If you choose to leave the lights on all night, the following possibilities may occur:

  • rapid algae growth
  • stressed arowana
  • lack of appetite
  • constant hiding
  • jumpy
  • more fights


Have you ever accidentally left your tank lights on over the weekend while you were away? Did you notice string algae, gunk or a dirtier tank when you returned? Blame the light.

Light provides the nutrients for the fastest growing plant matter in the tank to thrive. Unfortunately, the algae wins ahead of all others.


Arowana who don’t receive the darkness they crave for at least 5-12 hours are bound to be stressed. Their natural conditions are being altered in a such a way that full rest cannot be achieved. Stress leads to illness or lowered lifespans.

Lack of Appetite

Some arowana like to eat at
night. Others are picky eaters, especially when we are training them to eat mostly pellets instead of live foods.

Your arowana might eat as soon the lights turn back on for their breakfast time. A long period of darkness may cue their hunger response when the lights turn on.

Constant Hiding

An irritable arowana that hasn’t gotten enough rest may try to find a spot furthest away from the light to hide. If there are decorations or rooted plants, your arowana may retreat to find a darker spot if possible.


These fish can jump! They developed this skill to feast on insects above the surface of the water. The instinct to jumping may kick in when they feel the need to get out of the tank. Poor water quality, aggressive tankmates or bright lights may lead to this undesired reaction.

More Fights

Some say that arowana like to fight in the dark. This is why they keep the lights on at night. An irritated arowana without a full night’s rest may wish to fight during the day as well.

How Many Hours Should I  Leave My Tank Light On Per Day?

Start slowly to make sure you don’t get a sudden and wanted level of algae growth. 8-10 hours per day is recommended for new aquariums. Watch and wait 2-3 weeks.

If there is no extra algae growth, then you can increase the duration of aquarium lighting. The limit should be around 12-14 hours. Fish do enjoy 12 hours of lights off every night. The choice is yours to make.

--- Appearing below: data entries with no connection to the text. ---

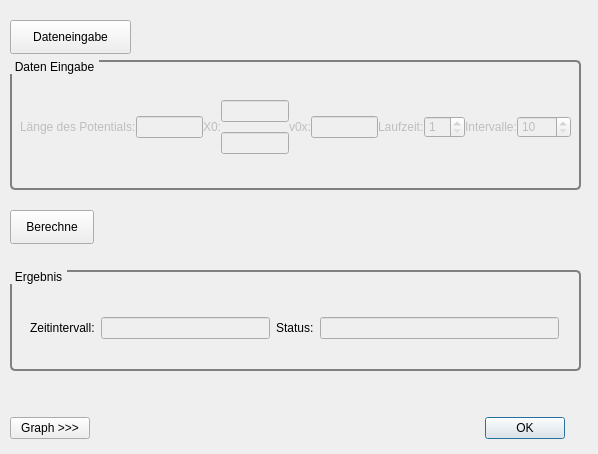
Old version of the form dialog1_dim_Box.ui in the repository kl-henry/Physik.
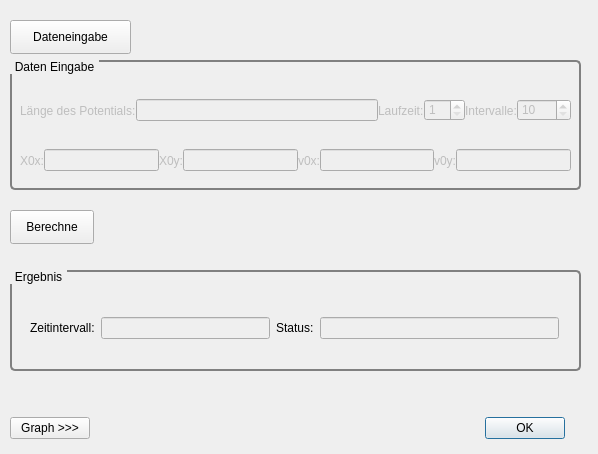
New version of the form.

Commit message: Dialog Minigolf initial;

Patch:
```diff
--- a/dialog1_dim_Box.ui
+++ b/dialog1_dim_Box.ui
@@ -126,7 +126,7 @@
       <x>10</x>
       <y>30</y>
       <width>551</width>
-      <height>74</height>
+      <height>41</height>
      </rect>
     </property>
     <layout class="QHBoxLayout" name="hly1_dim_Box">
@@ -159,51 +159,6 @@
        </property>
       </widget>
      </item>
-     <item>
-      <widget class="QLabel" name="lbX0">
-       <property name="text">
-        <string>X0:</string>
-       </property>
-      </widget>
-     </item>
-     <item>
-      <layout class="QVBoxLayout" name="verticalLayout">
-       <item>
-        <widget class="QLineEdit" name="leX0Input">
-         <property name="enabled">
-          <bool>false</bool>
-         </property>
-        </widget>
-       </item>
-       <item>
-        <widget class="QLineEdit" name="leX0Input_2">
-         <property name="enabled">
-          <bool>false</bool>
-         </property>
-        </widget>
-       </item>
-      </layout>
-     </item>
-     <item>
-      <widget class="QLabel" name="lbV0x">
-       <property name="toolTip">
-        <string>&lt;html&gt;&lt;head/&gt;&lt;body&gt;&lt;p&gt;Anfangsgeschwingikeit [m/s]&lt;/p&gt;&lt;/body&gt;&lt;/html&gt;</string>
-       </property>
-       <property name="text">
-        <string>v0x:</string>
-       </property>
-      </widget>
-     </item>
-     <item>
-      <widget class="QLineEdit" name="leV0xInput">
-       <property name="enabled">
-        <bool>false</bool>
-       </property>
-       <property name="toolTip">
-        <string>&lt;html&gt;&lt;head/&gt;&lt;body&gt;&lt;p&gt;Anfangsgeschwingikeit [m/s]&lt;/p&gt;&lt;/body&gt;&lt;/html&gt;</string>
-       </property>
-      </widget>
-     </item>
      <item>
       <widget class="QLabel" name="lbLaufzeit_2">
        <property name="text">
@@ -246,6 +201,89 @@
      </item>
     </layout>
    </widget>
+   <widget class="QWidget" name="layoutWidget_4">
+    <property name="geometry">
+     <rect>
+      <x>10</x>
+      <y>80</y>
+      <width>551</width>
+      <height>41</height>
+     </rect>
+    </property>
+    <layout class="QHBoxLayout" name="hly1_dim_Box_2">
+     <property name="spacing">
+      <number>0</number>
+     </property>
+     <item>
+      <widget class="QLabel" name="lbX0x">
+       <property name="text">
+        <string>X0x:</string>
+       </property>
+      </widget>
+     </item>
+     <item>
+      <widget class="QLineEdit" name="leX0xInput">
+       <property name="enabled">
+        <bool>false</bool>
+       </property>
+      </widget>
+     </item>
+     <item>
+      <widget class="QLabel" name="lbX0y">
+       <property name="text">
+        <string>X0y:</string>
+       </property>
+      </widget>
+     </item>
+     <item>
+      <widget class="QLineEdit" name="leX0yInput">
+       <property name="enabled">
+        <bool>false</bool>
+       </property>
+      </widget>
+     </item>
+     <item>
+      <widget class="QLabel" name="lbV0x_2">
+       <property name="toolTip">
+        <string>&lt;html&gt;&lt;head/&gt;&lt;body&gt;&lt;p&gt;Anfangsgeschwingikeit [m/s]&lt;/p&gt;&lt;/body&gt;&lt;/html&gt;</string>
+       </property>
+       <property name="text">
+        <string>v0x:</string>
+       </property>
+      </widget>
+     </item>
+     <item>
+      <widget class="QLineEdit" name="leV0xInput">
+       <property name="enabled">
+        <bool>false</bool>
+       </property>
+       <property name="toolTip">
+        <string>&lt;html&gt;&lt;head/&gt;&lt;body&gt;&lt;p&gt;Anfangsgeschwingikeit [m/s]&lt;/p&gt;&lt;/body&gt;&lt;/html&gt;</string>
+       </property>
+      </widget>
+     </item>
+     <item>
+      <widget class="QLabel" name="lbV0y">
+       <property name="toolTip">
+        <string>&lt;html&gt;&lt;head/&gt;&lt;body&gt;&lt;p&gt;Anfangsgeschwingikeit [m/s]&lt;/p&gt;&lt;/body&gt;&lt;/html&gt;</string>
+       </property>
+       <property name="text">
+        <string>v0y:</string>
+       </property>
+      </widget>
+     </item>
+     <item>
+      <widget class="QLineEdit" name="leV0yInput">
+       <property name="enabled">
+        <bool>false</bool>
+       </property>
+       <property name="toolTip">
+        <string>&lt;html&gt;&lt;head/&gt;&lt;body&gt;&lt;p&gt;Anfangsgeschwingikeit [m/s]&lt;/p&gt;&lt;/body&gt;&lt;/html&gt;</string>
+       </property>
+      </widget>
+     </item>
+    </layout>
+   </widget>
   </widget>
   <widget class="QPushButton" name="pbEingabe">
    <property name="geometry">
```
Left out of the diff: 3 changed lines with no effect on the pictures. The commit also changes 2 other files.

What Do Arowana Get From Aquarium light?

Arowana can easily survive and enjoy their lives in your tank without any tank lights. We enjoy the lighting more than they do. The scales on arowana shine and we prefer to see their vibrancy.

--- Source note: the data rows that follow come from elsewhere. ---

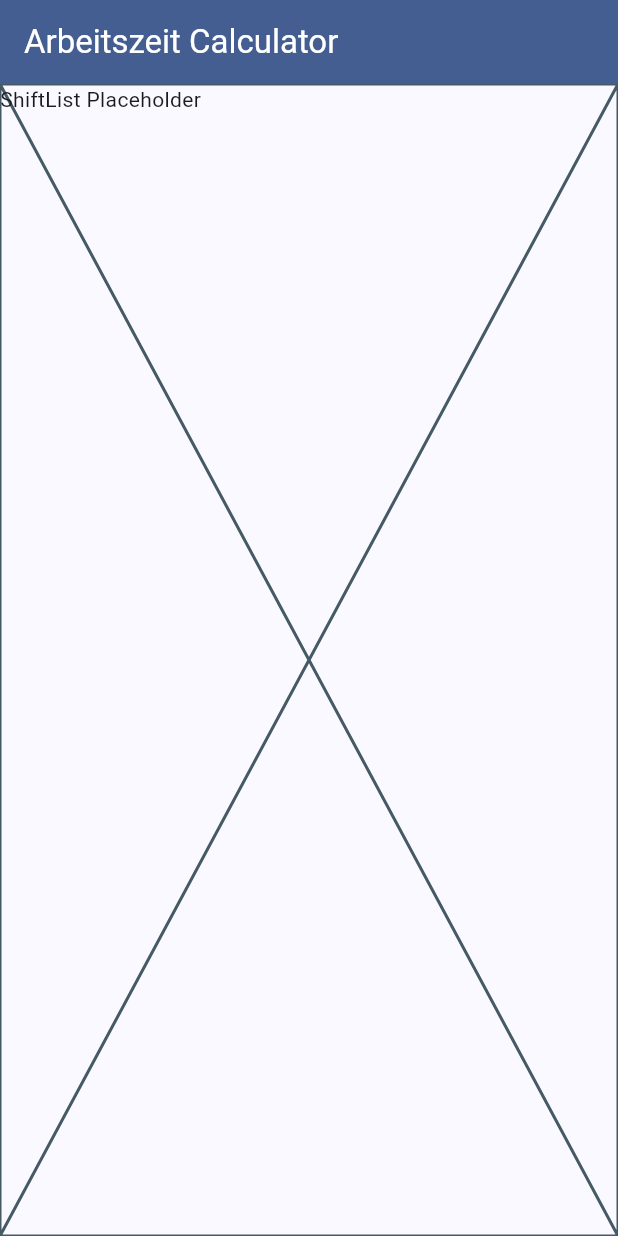
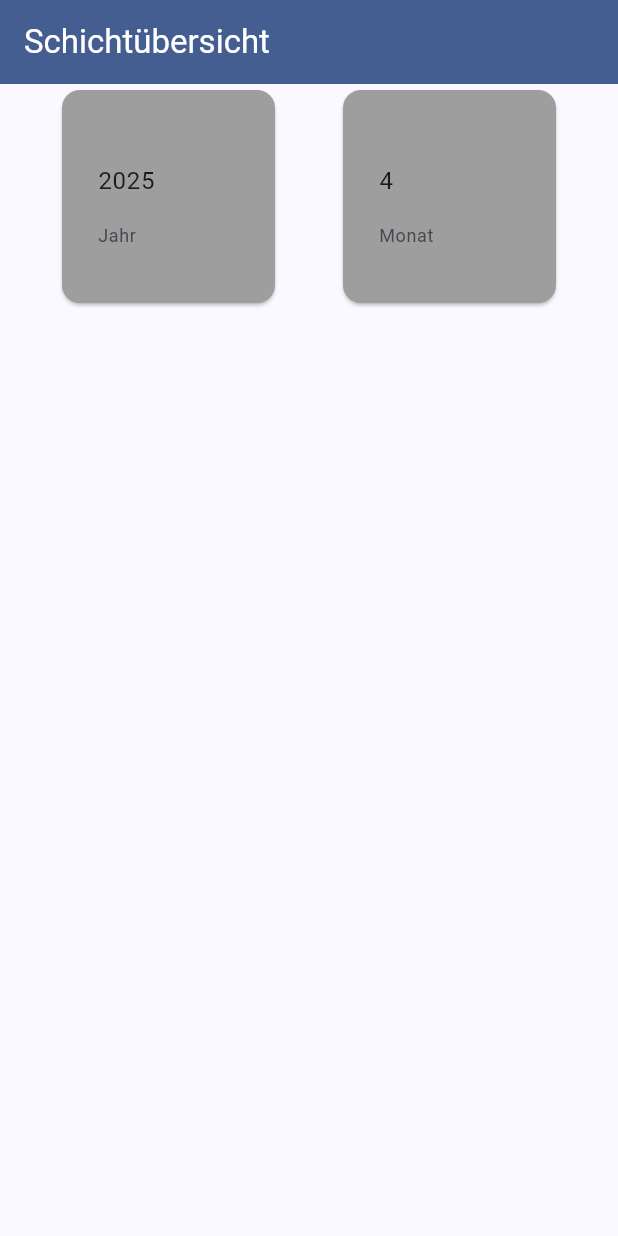
Before and after one commit to Luisg111/arbeitszeit_calculator_flutter, a Flutter app: the screen it shows after launch, on a phone screen of 412 x 824 dp. Run offline on Flutter 3.47's test engine with Material 3 defaults, Android fonts, the phone set to English and light mode, and no system bars; our stand-ins replace bloc, copy_with_extension, equatable, flutter_bloc, go_router.

Commit message:
added date data selector

```diff
--- a/lib/feature/shift/presentation/shift_list/bloc/shift_list_event.dart
+++ b/lib/feature/shift/presentation/shift_list/bloc/shift_list_event.dart
@@ -1,3 +1,15 @@
 sealed class ShiftListEvent {}
 
 class ShiftListInitialized extends ShiftListEvent {}
+
+class ShiftListSelectedMonthChanged extends ShiftListEvent {
+  final String newMonthInput;
+
+  ShiftListSelectedMonthChanged(this.newMonthInput);
+}
+
+class ShiftListSelectedYearChanged extends ShiftListEvent {
+  final String newYearInput;
+
+  ShiftListSelectedYearChanged(this.newYearInput);
+}
--- a/lib/feature/shift/presentation/shift_list/bloc/shift_list_state.dart
+++ b/lib/feature/shift/presentation/shift_list/bloc/shift_list_state.dart
@@ -6,9 +6,40 @@ part 'shift_list_state.g.dart';
 @CopyWith()
 class ShiftListState extends Equatable {
   final bool isLoading;
+  final int selectedYear;
+  final int selectedMonth;
 
-  ShiftListState({this.isLoading = false});
+  final bool selectedYearValid;
+  final bool selectedMonthValid;
+
+  const ShiftListState({
+    this.isLoading = false,
+    required this.selectedMonthValid,
+    required this.selectedYearValid,
+    required this.selectedYear,
+    required this.selectedMonth,
+  });
+
+  factory ShiftListState.empty() {
+    var currentDate = DateTime.now();
+    return ShiftListState(
+      selectedYear: currentDate.year,
+      selectedMonth: currentDate.month,
+      selectedMonthValid: true,
+      selectedYearValid: true,
+    );
+  }
 
   @override
-  List<Object?> get props => [isLoading];
+  List<Object?> get props => [
+    isLoading,
+
+    selectedYear,
+
+    selectedMonth,
+
+    selectedMonthValid,
+
+    selectedYearValid,
+  ];
 }
--- /dev/null
+++ b/lib/feature/shift/presentation/shift_list/view/date_selector.dart
@@ -0,0 +1,68 @@
+import 'package:flutter/material.dart';
+import 'package:flutter/services.dart';
+
+class DateSelector extends StatefulWidget {
+  const DateSelector({
+    super.key,
+    this.initialValue,
+    this.onValueChanged,
+    required this.inputHelper,
+    required this.isEntryValid,
+  });
+
+  final int? initialValue;
+  final void Function(String input)? onValueChanged;
+  final String inputHelper;
+  final bool isEntryValid;
+
+  @override
+  State<DateSelector> createState() => _DateSelectorState();
+}
+
+class _DateSelectorState extends State<DateSelector> {
+  late final TextEditingController _textController = TextEditingController(
+    text: widget.initialValue?.toString(),
+  );
+
+  @override
+  void initState() {
+    _textController.addListener(() {
+      widget.onValueChanged?.call(_textController.text);
+    });
+    super.initState();
+  }
+
+  @override
+  Widget build(BuildContext context) {
+    return SizedBox(
+      width: 150,
+      height: 150,
+      child: Card(
+        color: Colors.grey,
+        child: Center(
+          child: Padding(
+            padding: EdgeInsets.all(24),
+            child: TextFormField(
+              controller: _textController,
+              inputFormatters: [
+                FilteringTextInputFormatter.allow(RegExp(r'[0-9]')),
+              ],
+              keyboardType: TextInputType.number,
+              decoration: InputDecoration(
+                border: InputBorder.none,
+                helperText: widget.inputHelper,
+                errorText: widget.isEntryValid ? null : "Invalide Eingabe",
+              ),
+            ),
+          ),
+        ),
+      ),
+    );
+  }
+
+  @override
+  void dispose() {
+    _textController.dispose();
+    super.dispose();
+  }
+}
--- a/lib/feature/shift/presentation/shift_list/view/shift_list_screen.dart
+++ b/lib/feature/shift/presentation/shift_list/view/shift_list_screen.dart
@@ -1,6 +1,12 @@
+import 'package:arbeitszeit_calculator_flutter/feature/shift/presentation/shift_list/bloc/shift_list_event.dart';
+import 'package:arbeitszeit_calculator_flutter/feature/shift/presentation/shift_list/view/date_selector.dart';
+import 'package:arbeitszeit_calculator_flutter/widgets/app_bar.dart';
+
 import '../bloc/shift_list_bloc.dart';
 import 'package:flutter/material.dart';
 import 'package:flutter_bloc/flutter_bloc.dart';
+
+import '../bloc/shift_list_state.dart';
 
 class ShiftListScreen extends StatelessWidget {
   const ShiftListScreen({super.key});
@@ -19,6 +25,39 @@ class ShiftListView extends StatelessWidget {
 
   @override
   Widget build(BuildContext context) {
-    return const Placeholder(child: Text("ShiftList Placeholder"));
+    ShiftListBloc bloc = context.read();
+    return BlocBuilder<ShiftListBloc, ShiftListState>(
+      builder: (context, state) {
+        return Scaffold(
+          appBar: CustomAppBar(title: "Schichtübersicht"),
+          body: ListView(
+            children: [
+              Row(
+                mainAxisSize: MainAxisSize.max,
+                mainAxisAlignment: MainAxisAlignment.spaceEvenly,
+                children: [
+                  DateSelector(
+                    initialValue: state.selectedYear,
+                    isEntryValid: state.selectedYearValid,
+                    onValueChanged: (value) {
+                      bloc.add(ShiftListSelectedYearChanged(value));
+                    },
+                    inputHelper: "Jahr",
+                  ),
+                  DateSelector(
+                    initialValue: state.selectedMonth,
+                    isEntryValid: state.selectedMonthValid,
+                    onValueChanged: (value) {
+                      bloc.add(ShiftListSelectedMonthChanged(value));
+                    },
+                    inputHelper: "Monat",
+                  ),
+                ],
+              ),
+            ],
+          ),
+        );
+      },
+    );
   }
 }
--- a/lib/navigation/app_navigation.dart
+++ b/lib/navigation/app_navigation.dart
@@ -1,4 +1,4 @@
-import 'package:arbeitszeit_calculator_flutter/navigation/basic_page.dart';
+import 'package:arbeitszeit_calculator_flutter/widgets/basic_page.dart';
 import 'package:flutter/widgets.dart';
 import 'package:go_router/go_router.dart';
 
--- /dev/null
+++ b/lib/widgets/app_bar.dart
@@ -0,0 +1,22 @@
+import 'package:flutter/material.dart';
+
+class CustomAppBar extends StatelessWidget implements PreferredSizeWidget {
+  final double height;
+  final String title;
+  final List<Widget> actions;
+
+  const CustomAppBar({
+    super.key,
+    this.height = kToolbarHeight,
+    this.title = "Arbeitszeit Calculator",
+    this.actions = const [],
+  });
+
+  @override
+  Size get preferredSize => Size.fromHeight(height);
+
+  @override
+  Widget build(BuildContext context) {
+    return AppBar(title: Text(title), actions: []);
+  }
+}
--- a/lib/navigation/basic_page.dart
+++ b/lib/widgets/basic_page.dart
@@ -7,9 +7,6 @@ class BasicPage extends StatelessWidget {
 
   @override
   Widget build(BuildContext context) {
-    return Scaffold(
-      appBar: AppBar(title: Text("Arbeitszeit Calculator")),
-      body: child,
-    );
+    return child;
   }
 }
```
Also changed, not shown: lib/feature/shift/domain/model/shift.dart (+8 -2 lines), lib/feature/shift/presentation/shift_list/bloc/shift_list_bloc.dart (+36 -8 lines), lib/feature/shift/domain/model/shift.g.dart, lib/feature/shift/presentation/shift_list/bloc/shift_list_state.g.dart, 1 other file.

The lights also help us observe any issues with the tank’s overall ecosystem. When we’re done with maintenance and enjoyment, we should turn off the lights for our arowana to resume their natural cycle under dimmer conditions.

Should I Get A Timer For My Arowana?

Turning off the lights is crucial for the health of our arowana and the tank as a whole. We want to limit growth of algae while also making sure these elegant fish enjoy the rest they need.

A timer helps set a schedule and prevents us from forgetting. Leaving the lights on for extended periods may stress out your arowana.

The timer is cheap and easy to set up. It’s best to let it work on its own under a 12 hour schedule or even shorter periods of light because arowana are fine with dim and dark waters.


Thanks for visiting and we hope to see you again for another article on Arowana or any other marine life that interests you. 

Brian Arial

Brian Arial has kept fish for leisure and worked with fish stores for most of his life. He enjoys writing and caring for aquariums and ponds.